# [PROBLEM TO SOLVE]
Would you copy the listing below exactly, keeping the pictures out?

______

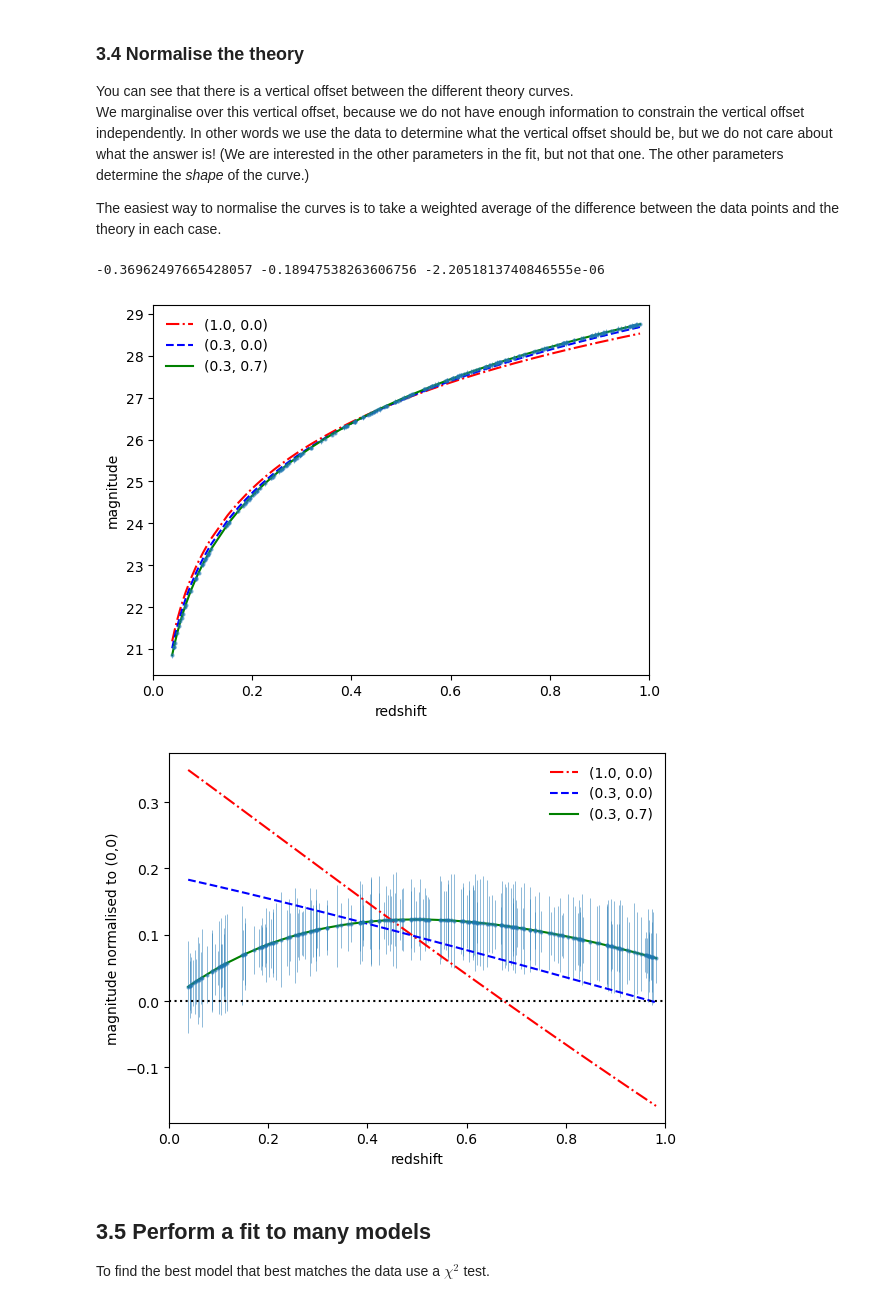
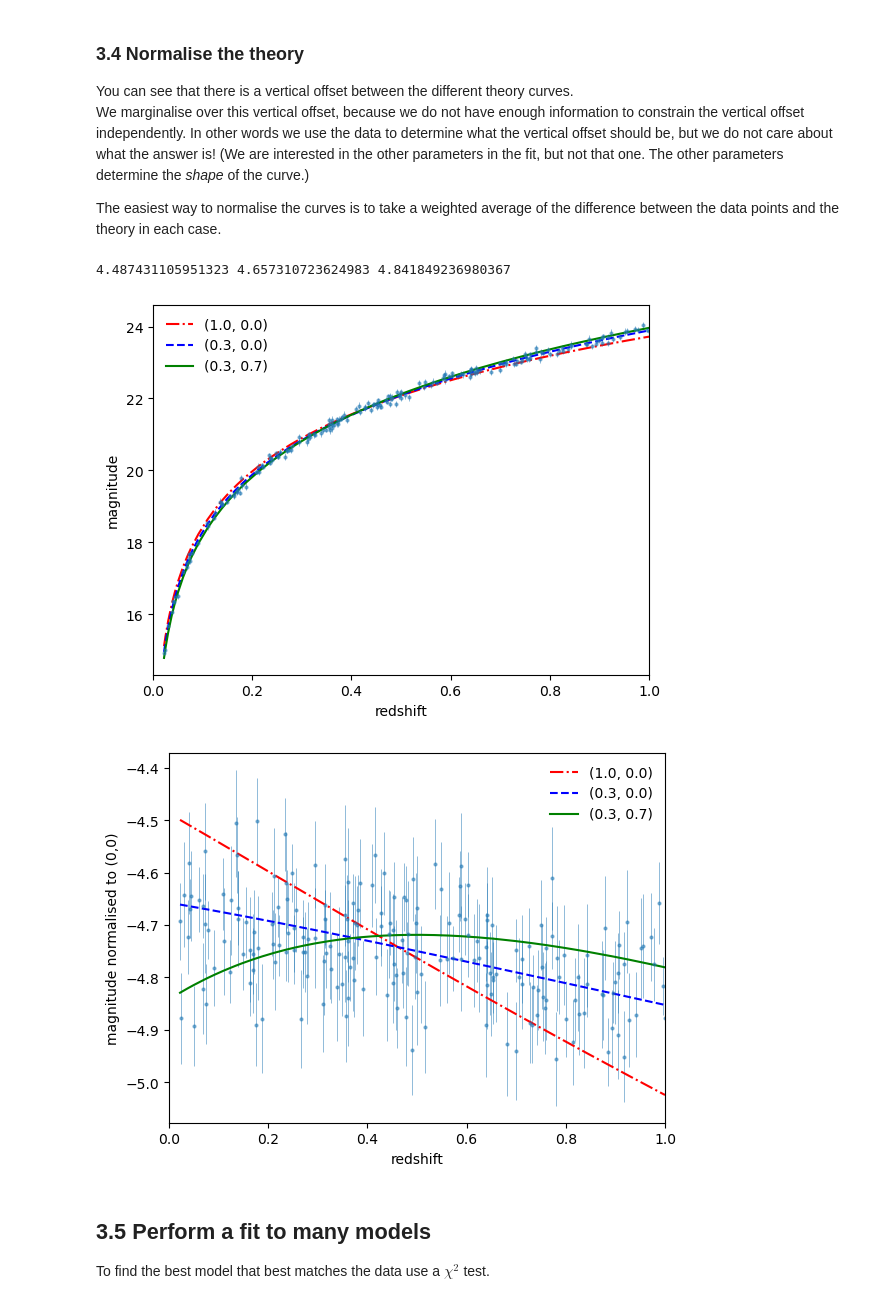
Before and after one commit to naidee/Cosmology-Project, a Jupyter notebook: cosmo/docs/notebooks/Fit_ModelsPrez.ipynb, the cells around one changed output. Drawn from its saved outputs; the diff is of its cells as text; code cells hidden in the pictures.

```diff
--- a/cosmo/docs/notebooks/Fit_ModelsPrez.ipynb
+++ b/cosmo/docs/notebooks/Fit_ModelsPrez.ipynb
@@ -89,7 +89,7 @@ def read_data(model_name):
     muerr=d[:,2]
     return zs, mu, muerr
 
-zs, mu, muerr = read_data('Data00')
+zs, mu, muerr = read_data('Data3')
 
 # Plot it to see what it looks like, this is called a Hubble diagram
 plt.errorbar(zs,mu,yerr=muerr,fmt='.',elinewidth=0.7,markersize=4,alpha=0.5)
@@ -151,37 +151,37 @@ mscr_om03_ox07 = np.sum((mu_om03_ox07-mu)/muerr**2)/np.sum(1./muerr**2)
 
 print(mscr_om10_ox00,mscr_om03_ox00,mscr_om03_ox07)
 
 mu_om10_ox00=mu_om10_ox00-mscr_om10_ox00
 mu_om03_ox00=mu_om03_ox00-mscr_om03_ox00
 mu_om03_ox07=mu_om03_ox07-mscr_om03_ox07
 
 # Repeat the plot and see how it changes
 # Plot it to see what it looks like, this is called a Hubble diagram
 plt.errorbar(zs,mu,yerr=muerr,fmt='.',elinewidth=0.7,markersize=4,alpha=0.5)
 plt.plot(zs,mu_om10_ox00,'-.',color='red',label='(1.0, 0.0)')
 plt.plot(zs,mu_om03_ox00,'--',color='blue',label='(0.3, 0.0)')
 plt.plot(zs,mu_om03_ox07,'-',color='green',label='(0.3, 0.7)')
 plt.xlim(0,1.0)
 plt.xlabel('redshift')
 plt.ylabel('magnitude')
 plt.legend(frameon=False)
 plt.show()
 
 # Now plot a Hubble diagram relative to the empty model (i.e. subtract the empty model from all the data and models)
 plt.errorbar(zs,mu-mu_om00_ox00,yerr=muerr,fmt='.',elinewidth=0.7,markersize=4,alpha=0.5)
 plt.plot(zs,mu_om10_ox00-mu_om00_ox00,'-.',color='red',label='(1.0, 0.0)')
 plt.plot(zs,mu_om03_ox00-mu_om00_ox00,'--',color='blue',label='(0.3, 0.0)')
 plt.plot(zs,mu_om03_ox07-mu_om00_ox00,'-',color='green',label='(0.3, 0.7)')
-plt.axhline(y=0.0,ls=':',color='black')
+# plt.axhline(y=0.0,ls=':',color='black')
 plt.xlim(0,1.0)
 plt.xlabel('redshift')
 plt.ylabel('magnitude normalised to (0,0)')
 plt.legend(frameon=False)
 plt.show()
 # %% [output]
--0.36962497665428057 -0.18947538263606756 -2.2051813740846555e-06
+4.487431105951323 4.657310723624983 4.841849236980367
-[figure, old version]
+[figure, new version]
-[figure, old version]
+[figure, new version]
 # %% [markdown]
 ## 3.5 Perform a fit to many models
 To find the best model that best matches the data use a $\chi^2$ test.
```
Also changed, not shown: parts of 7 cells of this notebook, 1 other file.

______

# [SOLUTION FOR THIS TASK]
Before and after one commit to naidee/Cosmology-Project, a Jupyter notebook: cosmo/docs/notebooks/Fit_ModelsPrez.ipynb, the cells around one changed output. Drawn from its saved outputs; the diff is of its cells as text; code cells hidden in the pictures.

```diff
--- a/cosmo/docs/notebooks/Fit_ModelsPrez.ipynb
+++ b/cosmo/docs/notebooks/Fit_ModelsPrez.ipynb
@@ -89,7 +89,7 @@ def read_data(model_name):
     muerr=d[:,2]
     return zs, mu, muerr
 
-zs, mu, muerr = read_data('Data00')
+zs, mu, muerr = read_data('Data3')
 
 # Plot it to see what it looks like, this is called a Hubble diagram
 plt.errorbar(zs,mu,yerr=muerr,fmt='.',elinewidth=0.7,markersize=4,alpha=0.5)
@@ -151,37 +151,37 @@ mscr_om03_ox07 = np.sum((mu_om03_ox07-mu)/muerr**2)/np.sum(1./muerr**2)
 
 print(mscr_om10_ox00,mscr_om03_ox00,mscr_om03_ox07)
 
 mu_om10_ox00=mu_om10_ox00-mscr_om10_ox00
 mu_om03_ox00=mu_om03_ox00-mscr_om03_ox00
 mu_om03_ox07=mu_om03_ox07-mscr_om03_ox07
 
 # Repeat the plot and see how it changes
 # Plot it to see what it looks like, this is called a Hubble diagram
 plt.errorbar(zs,mu,yerr=muerr,fmt='.',elinewidth=0.7,markersize=4,alpha=0.5)
 plt.plot(zs,mu_om10_ox00,'-.',color='red',label='(1.0, 0.0)')
 plt.plot(zs,mu_om03_ox00,'--',color='blue',label='(0.3, 0.0)')
 plt.plot(zs,mu_om03_ox07,'-',color='green',label='(0.3, 0.7)')
 plt.xlim(0,1.0)
 plt.xlabel('redshift')
 plt.ylabel('magnitude')
 plt.legend(frameon=False)
 plt.show()
 
 # Now plot a Hubble diagram relative to the empty model (i.e. subtract the empty model from all the data and models)
 plt.errorbar(zs,mu-mu_om00_ox00,yerr=muerr,fmt='.',elinewidth=0.7,markersize=4,alpha=0.5)
 plt.plot(zs,mu_om10_ox00-mu_om00_ox00,'-.',color='red',label='(1.0, 0.0)')
 plt.plot(zs,mu_om03_ox00-mu_om00_ox00,'--',color='blue',label='(0.3, 0.0)')
 plt.plot(zs,mu_om03_ox07-mu_om00_ox00,'-',color='green',label='(0.3, 0.7)')
-plt.axhline(y=0.0,ls=':',color='black')
+# plt.axhline(y=0.0,ls=':',color='black')
 plt.xlim(0,1.0)
 plt.xlabel('redshift')
 plt.ylabel('magnitude normalised to (0,0)')
 plt.legend(frameon=False)
 plt.show()
 # %% [output]
--0.36962497665428057 -0.18947538263606756 -2.2051813740846555e-06
+4.487431105951323 4.657310723624983 4.841849236980367
-[figure, old version]
+[figure, new version]
-[figure, old version]
+[figure, new version]
 # %% [markdown]
 ## 3.5 Perform a fit to many models
 To find the best model that best matches the data use a $\chi^2$ test.
```
Also changed, not shown: parts of 7 cells of this notebook, 1 other file.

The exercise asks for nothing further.